There is a lot of talk in the media about how to attract a partner, how to get a date, how and when to have sex, but when it comes to commiting to one person long-term people often feel like they are figuring it out on their own. In this article for YourTango Experts, I write about some of the foundational aspects of successful monogamy. Read it at ...
If it interests you, visit my new article for YourTango.com on Open Relationships : Broaching the Forbidden Topic
You sit with friends at a café, everyone joking about sex and their partners, and you think, “there is no way I am telling them how I really feel”. You are lying next to your partner, relaxed after a slow morning in bed together, when you have a memory from a past sexual experience but decide not to share it. You are around a dinner table with your family and your mom makes an assumption about your sex life that is not true, but you don’t feel safe correcting her. You are passionately petting with a new partner, who gasps, “we don’t need to use protection, don’t worry”. Nagging thoughts about the risky sexual behaviors in your past stay with you, but you keep quiet.
Our sexual stories often contain both secrets and privacy and the need to make decisions about both. What is the difference between something you want to keep private and a secret you are keeping? How do you decide when to keep information to yourself and what is important to share? Is it ok to keep sexual information to yourself? How much do you need to share with partners?
Secrets often feel bad. We usually keep secrets about information that we are ashamed of or feel could still hurt us in some way. Secrets sometimes have the quality of withholding information that may be relevant to another person, and so they can feel hard to keep and dangerous. Secrets feel like a burden; they hold us back and weigh us down.
Privacy, on the other hand, can feel empowering . It can apply to information about yourself that is new or vulnerable and that you are still learning about, so it is not ready to be shared. Privacy feels like a choice. Things that you choose to keep private may cause you to smile to yourself. Privacy relates to things that you may feel you could share, but is just no one’s business but your own. Privacy is space you give yourself.
So how do you decide if this information is something you should share? Decide if it is currently relevant to the person you might share it with – will it impact the decisions they may make? Will not knowing this put them at risk in any way? Then decide how it is impacting your ability to feel intimate with this person. By not telling, do you feel like you are hiding a significant part of yourself, do you feel you are constantly holding yourself back? Are you thinking about it a lot, distracted by it? If no, then maybe this is something that you choose to keep private. It is not bad to have memories, fantasies, curiosities, that are just for you. Maybe someday you will share but if for now you feel happy holding this inside, let it feed the way you are with your partner and in the world, privately.
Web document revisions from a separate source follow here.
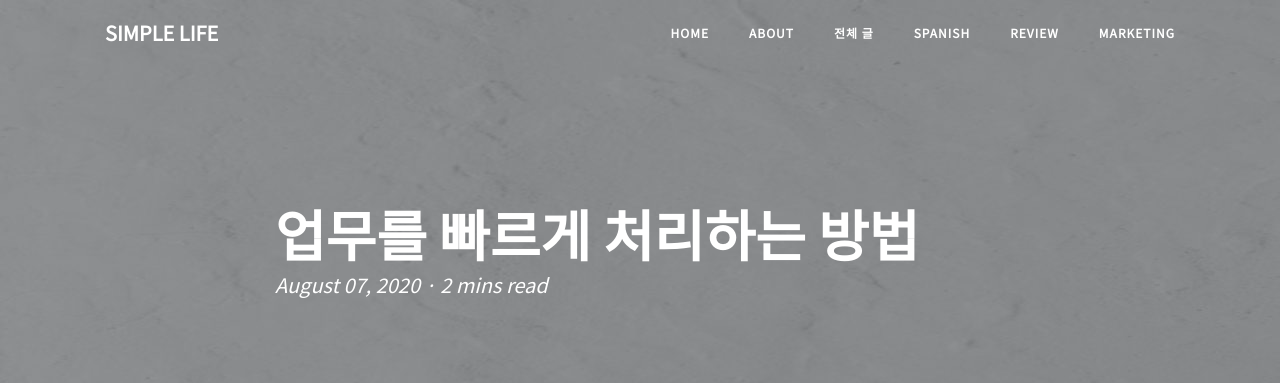
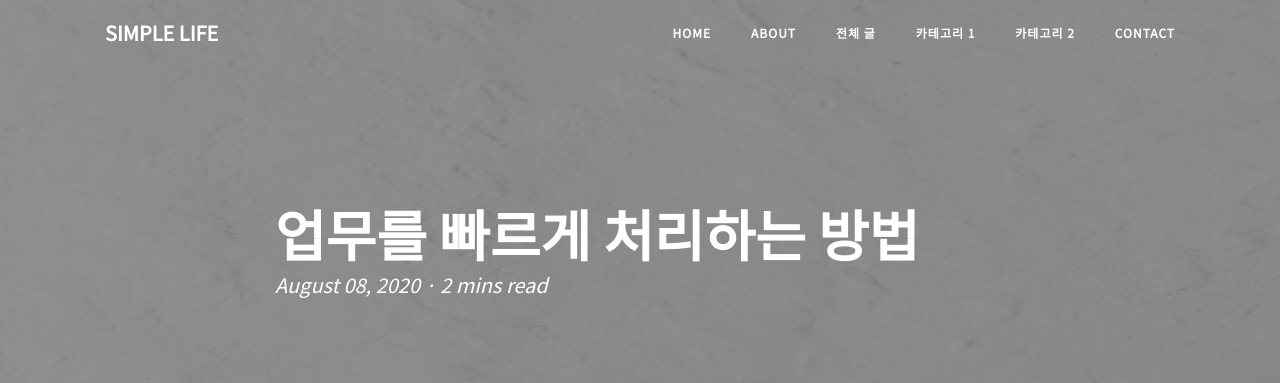
Before and after one commit to moringjyp/rosa, a Jekyll site: the page built from _posts/2020-08-08-Marketing.md, in a window 1280 px wide and 900 px high. Shown: the top 383 px of the window. Built offline with Jekyll 4.4.1, drawn with Linux system fonts in a browser that asks for light colours; comment, search, counter and statistics services are not loaded.

Commit message:
다시 발행

```diff
--- a/_includes/navbar.html
+++ b/_includes/navbar.html
@@ -18,14 +18,14 @@
           <a class="nav-link" href="{{ "/posts" | relative_url }}">전체 글</a>
         </li>
         <li class="nav-item">
-      <a class="nav-link" href="{{ "/category/spanish" | relative_url }}">spanish</a>
+          <a class="nav-link" href="{{ "/category/1" | relative_url }}">카테고리 1</a>
         </li>
         <li class="nav-item">
-      <a class="nav-link" href="{{ "/category/Review" | relative_url }}">Review</a>
+          <a class="nav-link" href="{{ "/category/2" | relative_url }}">카테고리 2</a>
         </li>
         <li class="nav-item">
-      <a class="nav-link" href="{{ "/category/Marketing" | relative_url }}">Marketing</a>
-          </li>
+          <a class="nav-link" href="{{"/contact" | relative_url }}">Contact</a>
+        </li>
       </ul>
     </div>
   </div>
--- a/_includes/scripts.html
+++ b/_includes/scripts.html
@@ -1,14 +1,14 @@
-<script src="{{"/assets/vendor/jquery/jquery.min.js" |   relative_url }}"></script>
-    <script src="{{"/assets/vendor/bootstrap/js/     bootstrap.bundle.min.js" | relative_url }}"></script>
-     <script src="{{"/assets/vendor/startbootstrap-clean-blog/js/clean-blog.min.js" | relative_url }}"></script>
+<script src="{{"/assets/vendor/jquery/jquery.min.js" | relative_url }}"></script>
+<script src="{{"/assets/vendor/bootstrap/js/bootstrap.bundle.min.js" | relative_url }}"></script>
+<script src="{{"/assets/vendor/startbootstrap-clean-blog/js/clean-blog.min.js" | relative_url }}"></script>
 
-  <script src="{{"/assets/scripts.js" | relative_url }}"><script>
+<script src="{{"/assets/scripts.js" | relative_url }}"></script>
 
-   {% if page.url contains 'contact' %}
+{% if page.url contains 'contact' %}
   <!-- Form Validation -->
-     <script src="{{"/assets/vendor/startbootstrap-clean-blog/js/jqBootstrapValidation.js" | relative_url }}"></script>
-     <!-- Send Form -->
- <script>
+  <script src="{{"/assets/vendor/startbootstrap-clean-blog/js/jqBootstrapValidation.js" | relative_url }}"></script>
+  <!-- Send Form -->
+  <script>
     $(function () {
 
       $("#contactForm input,#contactForm textarea").jqBootstrapValidation({
--- a/_posts/2020-08-08-Marketing.md
+++ b/_posts/2020-08-08-Marketing.md
@@ -3,7 +3,7 @@ layout: post
 permalink: /category/Marketing_07/
 title: 업무를 빠르게 처리하는 방법
 content_id : mkt007
-date: 2020-08-07 23:54:00 +9:00
+date: 2020-08-08 09:00:00 +9:00
 feature: 'img/posts/0011/13.jpg'
 background: '/img/posts/0011/b2.jpg'
 categories:
```
Also changed, not shown: _includes/.gitignore.html (line endings or trailing spaces), head.html (indentation only), 1 other file.
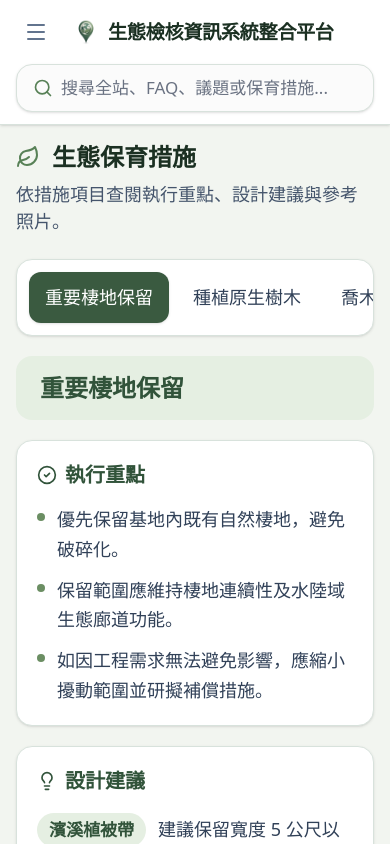
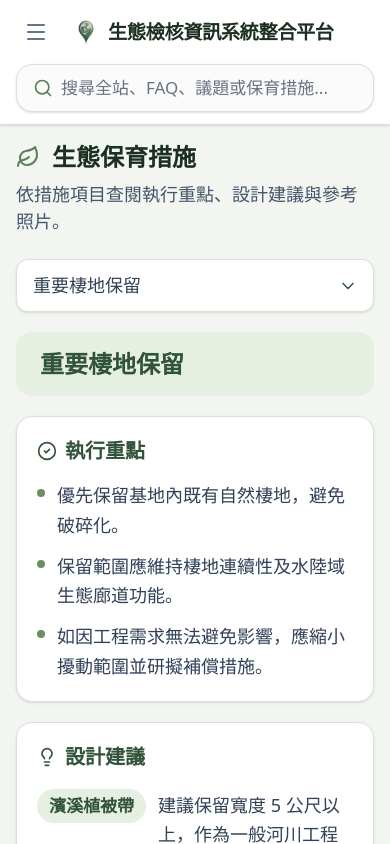
Before and after one commit to Pin012/eco-platform-kcg-wrb, a React (Vite) app: page /plants in a window 390 px wide. Built offline with nearby package versions, Linux system fonts and the light colour scheme.

Commit message:
feat: use dropdown for mobile ecological measures

```diff
--- a/src/pages/EcologicalMeasures.tsx
+++ b/src/pages/EcologicalMeasures.tsx
@@ -1,5 +1,5 @@
 import { useState } from 'react';
-import { Camera, CheckCircle2, ImageOff, Leaf, Lightbulb } from 'lucide-react';
+import { Camera, CheckCircle2, ChevronDown, ImageOff, Leaf, Lightbulb } from 'lucide-react';
 import { ecologicalMeasures } from '../data/ecoplanData';
 
 const splitAnnotation = (text: string) => {
@@ -30,7 +30,15 @@ export default function EcologicalMeasures() {
       <p className="mt-2 text-slate-600">依措施項目查閱執行重點、設計建議與參考照片。</p>
     </header>
     <div className="mx-auto grid max-w-7xl gap-5 lg:grid-cols-[260px_minmax(0,1fr)]">
-      <aside className="self-start overflow-hidden rounded-2xl border border-[#D8E2DC] bg-white shadow-sm lg:sticky lg:top-0">
+      <div className="relative lg:hidden">
+        <label htmlFor="ecological-measure-select" className="sr-only">選擇生態保育措施</label>
+        <select id="ecological-measure-select" value={activeMeasure.id} onChange={(event) => setActiveId(event.target.value)}
+          className="w-full appearance-none rounded-xl border border-[#D8E2DC] bg-white py-3 pl-4 pr-11 font-medium text-slate-700 shadow-sm focus:border-[#588157] focus:outline-none focus:ring-2 focus:ring-[#588157]/20">
+          {ecologicalMeasures.map((measure) => <option key={measure.id} value={measure.id}>{measure.title}</option>)}
+        </select>
+        <ChevronDown className="pointer-events-none absolute right-4 top-1/2 h-5 w-5 -translate-y-1/2 text-[#3A5A40]" aria-hidden="true" />
+      </div>
+      <aside className="hidden self-start overflow-hidden rounded-2xl border border-[#D8E2DC] bg-white shadow-sm lg:sticky lg:top-0 lg:block">
         <nav className="flex gap-2 overflow-x-auto p-3 lg:flex-col" aria-label="生態保育主要措施">
           {ecologicalMeasures.map((measure) => <button key={measure.id} type="button" onClick={() => setActiveId(measure.id)}
             className={`shrink-0 rounded-xl px-4 py-3 text-left font-medium transition-colors lg:w-full ${measure.id === activeMeasure.id ? 'bg-[#3A5A40] text-white shadow-sm' : 'text-slate-700 hover:bg-[#EDF3EA]'}`}
```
In my practice, I talk to many people who are considering asking their partner about changing their relationship agreements from monogamy to an open relationship. This can be a fragile, vulnerable, exciting, insightful time for people and there is much to explore. I will be writing a series of articles about what to ask yourself, how to approach a partner, and things to consider before opening a relationship to multiple partners. This article, posted on YourTango.com, outlines some questions to ask yourself before you even begin a conversation with your current partner.